Marry Smart, the retrograde pile of garbage that the 'Princeton Mom' has sandwiched between two pieces of cardboard and called a book, drops today. That means Susan Patton is currently making the media rounds, questioning the notion of date rape and insisting that she is "not a provocative person."
She appeared in the flesh on Today this morning, dressed (as ever) in Princeton colors. Savannah Guthrie — who presumably did not spend her undergrad years laying man traps — began the segment by rattling off some gems from the book, such as the suggestion that, until you lay your eggs in some poor classmate, you should devote 75 percent of your energies to man hunting, and a mere 25 percent on professional development. "Doesn't that seem a bit out of whack?"

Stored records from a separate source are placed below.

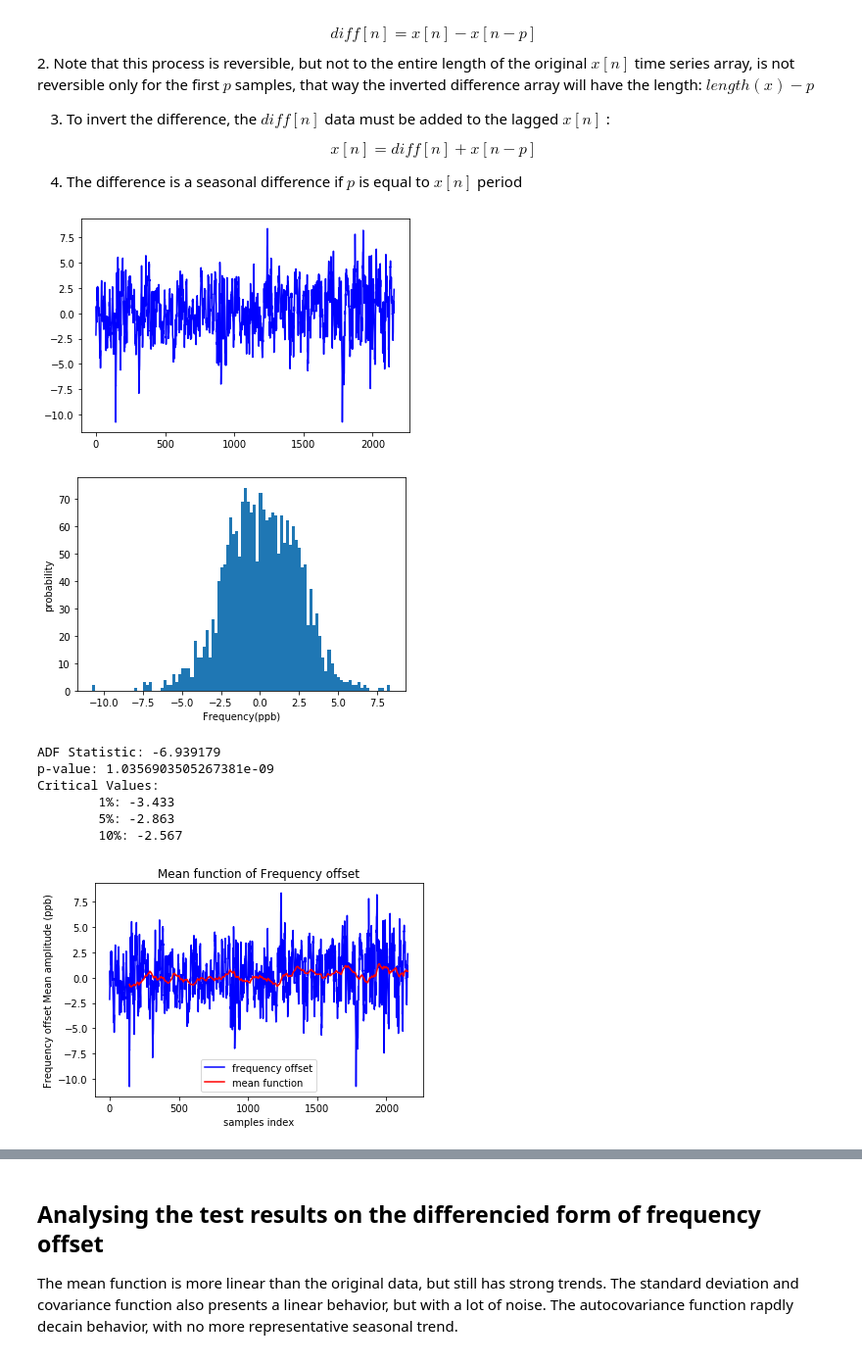
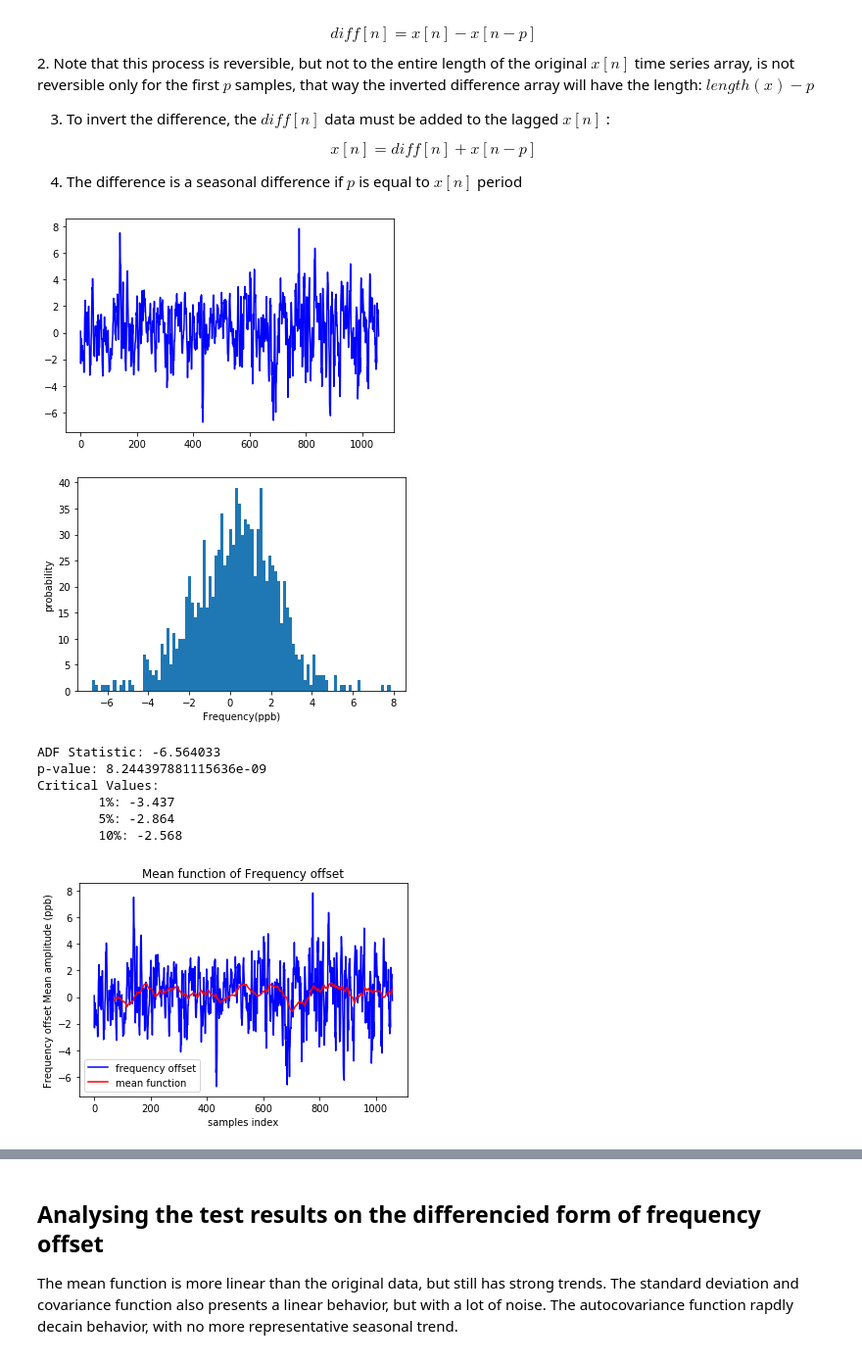
Before and after one commit to rodgdutra/Neural_network, a Jupyter notebook: time_series_bovespa/ibov_time_series.ipynb, the cells around one changed output, grey strips where cells are left out. Shown at 98% size. Drawn from its saved outputs; the diff is of its cells as text; code cells hidden in the pictures.

```diff
--- a/time_series_bovespa/ibov_time_series.ipynb
+++ b/time_series_bovespa/ibov_time_series.ipynb
@@ -205,11 +206,11 @@ open_p = data[:,2]
 high   = data[:,3]
 low    = data[:,4]
 volume = data[:,5]
-price = np.array(price,dtype=float)
-open_p = np.array(open_p,dtype=float)
-high   = np.array(high,dtype=float)
-low    = np.array(low,dtype=float)
-volume = np.array(volume,dtype=float)
+price = np.array(price[1100:],dtype=float)
+open_p = np.array(open_p[1100:],dtype=float)
+high   = np.array(high[1100:],dtype=float)
+low    = np.array(low[1100:],dtype=float)
+volume = np.array(volume[1100:],dtype=float)
 
 pprint.pprint(dataframe)
 # %% [output]
@@ -378,7 +379,7 @@ plt.show()
    4. The difference is a seasonal difference if $p$ is equal to $x[n]$ period
 # %%
 # With the period, a seasonal differentiation could be applied
-lag = 8
+lag = 5
 price_test = price
 price_test = np.array(price_test[lag:]) - np.array(price_test[:-lag])
 
@@ -418,39 +419,49 @@ plt.figure()
 plt.plot(norm_diff_freq, "b", label="frequency offset")
 plt.plot(mean[0], std, "g", label="standard deviation function")
 plt.xlabel("samples index")
 plt.ylabel("(ppb)")
 plt.title("Standard deviation function")
 plt.legend()
 plt.show()
 
 plt.figure()
 plt.plot(norm_diff_freq, "b", label="frequency offset")
 plt.plot(mean[0], s_moment, "g", label="Second moment function")
 plt.xlabel("samples index")
 plt.ylabel("(ppb)")
 plt.title("Second moment function")
 plt.legend()
 plt.show()
 
 # Autocorrelation function
 # If frequency offset is non stationary the autocorrelation plot will show periodic behavior
 plt.figure(figsize=(14, 6), dpi= 80, facecolor='w', edgecolor='k')
 # pd.plotting.autocorrelation_plot(norm_diff_freq)
 pd.plotting.autocorrelation_plot(norm_diff_freq)
 plt.show()
 
 
+ax = plt.xcorr(norm_diff_freq,norm_diff_freq, maxlags=200)
+
+plt.figure(figsize=(10, 4), dpi= 80, facecolor='w', edgecolor='k')
+lags = ax[0][200:]
+corr = ax[1][200:]
+plt.plot(lags,corr)
+plt.ylabel('Autocorrelação')
+plt.xlabel('Atrasos')
+plt.grid(True)
+plt.show()
 # Based on the autocorrelation plot, is correct to infer that
 # the data has a strong seasonality based on the sinusoidal
 # behavior on the autocorrelation plot.
 # The frequency offset period is next to 1140 samples
 # %% [output]
-[figure, old version]
+[figure, new version]
-[figure, old version]
+[figure, new version]
-ADF Statistic: -6.939179
-p-value: 1.0356903505267381e-09
+ADF Statistic: -6.564033
+p-value: 8.244397881115636e-09
 Critical Values:
-        1%: -3.433
-        5%: -2.863
-        10%: -2.567
+        1%: -3.437
+        5%: -2.864
+        10%: -2.568
-[figure, old version]
+[figure, new version]
```
Also changed, not shown: parts of 25 cells of this notebook.
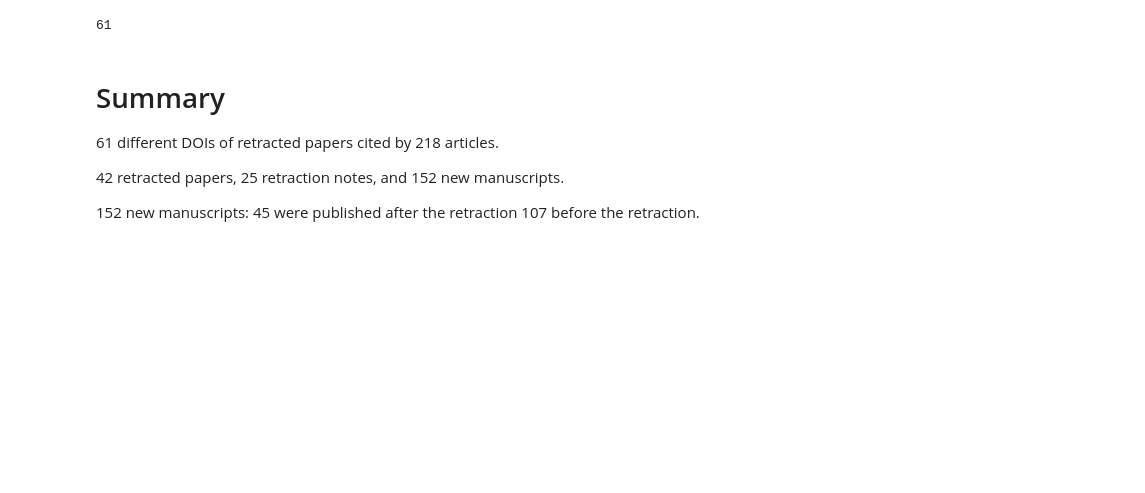
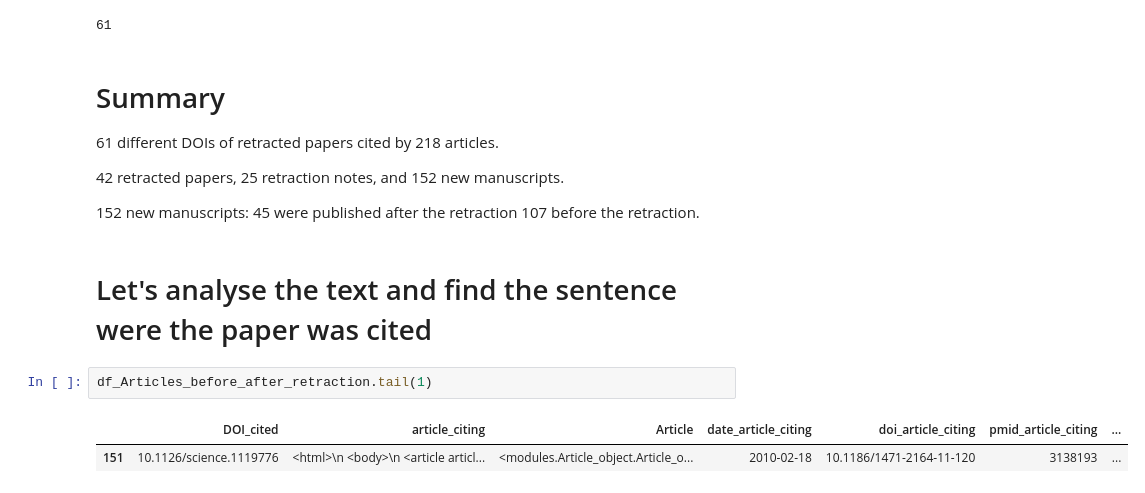
Before and after one commit to dciudadr/eLife_retractions, a Jupyter notebook: retractionwatc2h.ipynb, the cells around one changed output. Drawn from its saved outputs; the diff is of its cells as text; blank space fills up the shorter version.

```diff
--- a/retractionwatc2h.ipynb
+++ b/retractionwatc2h.ipynb
@@ -505,3 +505,10 @@ len(df_Articles_before_after_retraction["DOI_cited"].unique())
 152 new manuscripts:
      45 were published after the retraction
     107 before the retraction.
+# %% [markdown]
+# Let's analyse the text and find the sentence were the paper was cited
+# %%
+df_Articles_before_after_retraction.tail(1)
+# %% [output]
+|  | DOI_cited | article_citing | Article | date_article_citing | doi_article_citing | pmid_article_citing | ... |
+| 151 | 10.1126/science.1119776 | <html>\n <body>\n <article articl... | <modules.Article_object.Article_o... | 2010-02-18 | 10.1186/1471-2164-11-120 | 3138193 | ... |
```
Also changed, not shown: parts of 11 cells of this notebook, 3 other files.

Whatevs, says Patton:
"Work will wait. Your fertility won't," she responded, suggesting that if you spend the 10 years after college focused on work, all your dreams of family will whither before your very eyes. I'm obviously not a scientist, but I'm pretty sure it'll keep until you can find a dating pool stocked with actual adults, rather than petrified freshmen.
Guthrie also confronted her with a passage suggesting that, "if you require major bodywork, get it done in high school." And Patton didn't flinch there, either, having the nerve to present the suggestion that high schoolers get major cosmetic surgery as an issue of self-esteem: "If you enter your college years not in your best form, not feeling as good as you can feel about yourself, you'll hamper your own chances for personal happiness as well as professional success."
For the record, Today also spoke to some parents, who pretty uniformly suggested that no, they did not expect their children to devote their undergraduate years to finding a husband. Duh.
Patton also elaborated on the book's stance re: date rape. Rather than back down on her "spare me your 'blaming the victim' outrage" line of argument, she pretty much suggested the onus is on young women to avoid getting themselves raped: "It's all on them to not put themselves in a position where they are vulnerable to being abused or mistreated by a man," she added, suggesting that, "It's dangerous to say to women that you can count on men to act responsibility."